Physics of Free Will

Following up on the homonymous "The Physics of Free Will" CAS lecture series that examines the compatibility of science based determinism with the assumption of free will from the perspective of various disciplines, this CAS research focus focuses on the background of this debate in ancient philosophy.

Particular attention is paid to the question of the compatibility of physical/physiological explanations for the motion sequences of living beings on the one hand with ethical convictions and intentional descriptions of action on the other. The deterministic positions of pre-Platonic philosophy (e.g. Empedocles), the Aristotelian theories of action and movement as well as the problem of free will in the Epicurean philosophy are central to this debate.

A seminal text for this research focus is Aristotle’s De Motu Animalium, in which the author covers the mechanical, hydraulic and thermodynamic prerequisites for the self-motion of living beings as well as the interaction between these physical conditions with the representations, desires, wishes or even decisions of the beings at stake. Acitivities of this research focus include the organization of the 19th Symposium Aristotelicum in July 2011, during which thirty researchers from various countries will be discussing the De Motu Animalium treatise. Hence one of the main tasks of this research focus will be to prepare a new critical edition of this text.


Working Group

  • Dr. Béatrice Lienemann
    (Institut für Philosophie, Goethe-Universität Frankfurt a. M.)
  • Dr. Ulrich Ettinger
    (Department Psychologie, Allgemeine und Experimentelle Psychologie, LMU)
  • Dr. Steffen Gais
    (Department Psychologie, Allgemeine und Experimentelle Psychologie, LMU)
  • Dr. Paul Taylor
    (Department Psychologie, Allgemeine und Experimentelle Psychologie, LMU)

Visiting Fellows

Prof. Alan Code, Ph.D.

Previous Visiting Fellow
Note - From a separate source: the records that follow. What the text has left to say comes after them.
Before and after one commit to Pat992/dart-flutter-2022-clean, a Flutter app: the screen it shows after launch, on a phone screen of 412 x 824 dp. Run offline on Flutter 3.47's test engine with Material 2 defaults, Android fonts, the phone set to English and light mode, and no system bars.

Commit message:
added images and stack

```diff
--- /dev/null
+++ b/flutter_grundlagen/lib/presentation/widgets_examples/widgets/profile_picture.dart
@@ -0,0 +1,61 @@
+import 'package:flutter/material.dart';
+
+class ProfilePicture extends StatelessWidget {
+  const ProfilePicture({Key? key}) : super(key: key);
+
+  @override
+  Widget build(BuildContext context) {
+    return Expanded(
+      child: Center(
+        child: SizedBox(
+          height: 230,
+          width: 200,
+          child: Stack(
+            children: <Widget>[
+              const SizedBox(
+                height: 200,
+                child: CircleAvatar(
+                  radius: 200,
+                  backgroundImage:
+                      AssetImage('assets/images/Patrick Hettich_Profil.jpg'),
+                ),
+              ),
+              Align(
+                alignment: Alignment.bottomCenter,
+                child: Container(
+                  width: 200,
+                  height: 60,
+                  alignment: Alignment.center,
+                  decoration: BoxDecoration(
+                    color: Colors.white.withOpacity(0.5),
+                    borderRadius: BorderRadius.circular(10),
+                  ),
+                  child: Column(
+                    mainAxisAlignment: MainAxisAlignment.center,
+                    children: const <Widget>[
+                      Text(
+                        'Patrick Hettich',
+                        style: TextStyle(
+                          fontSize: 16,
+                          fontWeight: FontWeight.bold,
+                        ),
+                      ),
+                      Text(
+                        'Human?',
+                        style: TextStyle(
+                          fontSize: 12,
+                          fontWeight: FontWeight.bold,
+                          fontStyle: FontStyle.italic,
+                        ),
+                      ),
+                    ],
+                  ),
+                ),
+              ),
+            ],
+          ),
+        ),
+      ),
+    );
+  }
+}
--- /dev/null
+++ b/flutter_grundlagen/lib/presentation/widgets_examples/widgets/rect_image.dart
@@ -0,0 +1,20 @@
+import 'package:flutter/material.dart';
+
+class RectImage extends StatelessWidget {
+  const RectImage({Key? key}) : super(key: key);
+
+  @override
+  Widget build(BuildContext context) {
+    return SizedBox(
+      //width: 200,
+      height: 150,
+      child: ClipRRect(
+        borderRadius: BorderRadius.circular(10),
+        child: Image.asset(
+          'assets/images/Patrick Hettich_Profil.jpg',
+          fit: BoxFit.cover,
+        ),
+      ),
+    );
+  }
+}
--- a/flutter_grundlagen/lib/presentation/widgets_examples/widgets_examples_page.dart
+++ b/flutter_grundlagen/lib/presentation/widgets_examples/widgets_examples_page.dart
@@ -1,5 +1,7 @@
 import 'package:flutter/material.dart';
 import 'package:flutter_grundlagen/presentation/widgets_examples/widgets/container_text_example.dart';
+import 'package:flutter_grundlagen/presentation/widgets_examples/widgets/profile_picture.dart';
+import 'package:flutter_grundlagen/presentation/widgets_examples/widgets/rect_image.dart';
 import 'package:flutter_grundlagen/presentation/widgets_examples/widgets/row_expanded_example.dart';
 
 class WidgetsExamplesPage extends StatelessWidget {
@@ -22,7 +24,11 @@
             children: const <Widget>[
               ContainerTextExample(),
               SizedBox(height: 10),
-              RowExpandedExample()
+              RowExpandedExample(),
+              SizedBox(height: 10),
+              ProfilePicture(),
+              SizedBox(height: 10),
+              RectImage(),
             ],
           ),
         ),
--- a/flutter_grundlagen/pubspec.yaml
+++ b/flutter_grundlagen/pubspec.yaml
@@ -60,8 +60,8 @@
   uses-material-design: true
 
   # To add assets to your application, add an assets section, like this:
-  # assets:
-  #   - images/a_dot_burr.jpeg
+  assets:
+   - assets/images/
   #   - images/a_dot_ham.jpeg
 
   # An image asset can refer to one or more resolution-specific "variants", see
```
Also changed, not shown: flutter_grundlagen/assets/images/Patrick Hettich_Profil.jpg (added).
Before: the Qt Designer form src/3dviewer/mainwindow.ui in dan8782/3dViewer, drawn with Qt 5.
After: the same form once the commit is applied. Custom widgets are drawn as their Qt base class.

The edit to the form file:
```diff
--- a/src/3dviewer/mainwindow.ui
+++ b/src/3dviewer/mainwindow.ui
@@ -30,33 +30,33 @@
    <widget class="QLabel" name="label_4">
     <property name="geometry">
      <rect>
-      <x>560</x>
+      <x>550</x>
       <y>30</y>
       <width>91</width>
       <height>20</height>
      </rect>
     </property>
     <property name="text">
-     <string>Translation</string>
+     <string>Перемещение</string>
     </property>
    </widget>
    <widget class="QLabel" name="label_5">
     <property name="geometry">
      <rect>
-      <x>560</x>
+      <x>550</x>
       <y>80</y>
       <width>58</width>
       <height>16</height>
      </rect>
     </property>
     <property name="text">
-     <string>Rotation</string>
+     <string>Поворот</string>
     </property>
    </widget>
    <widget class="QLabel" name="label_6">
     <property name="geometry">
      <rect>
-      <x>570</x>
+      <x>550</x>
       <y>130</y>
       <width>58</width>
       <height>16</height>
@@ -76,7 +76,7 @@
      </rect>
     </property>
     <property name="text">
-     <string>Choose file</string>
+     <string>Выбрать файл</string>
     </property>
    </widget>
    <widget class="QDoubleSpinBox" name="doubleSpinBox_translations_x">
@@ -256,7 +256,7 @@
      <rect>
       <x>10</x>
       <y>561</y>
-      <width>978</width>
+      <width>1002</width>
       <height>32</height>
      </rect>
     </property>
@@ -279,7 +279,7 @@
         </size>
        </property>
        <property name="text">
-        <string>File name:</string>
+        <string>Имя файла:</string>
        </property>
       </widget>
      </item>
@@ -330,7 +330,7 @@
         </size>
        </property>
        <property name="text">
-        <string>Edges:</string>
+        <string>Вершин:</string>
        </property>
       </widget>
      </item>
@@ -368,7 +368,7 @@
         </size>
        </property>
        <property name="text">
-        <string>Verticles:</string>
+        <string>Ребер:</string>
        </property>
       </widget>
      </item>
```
  • Lecture Series in Winter Semester 2010/11 – "The Physics of Free Will"
  • Symposium Aristotelicum
    (Summer Semester 2011)
  • Workshop with Evening Lecture – "Integrating Philosophy and Neuroscience in the Study of Consciousness: How to make it work"
    (Winter Semester 2011/12)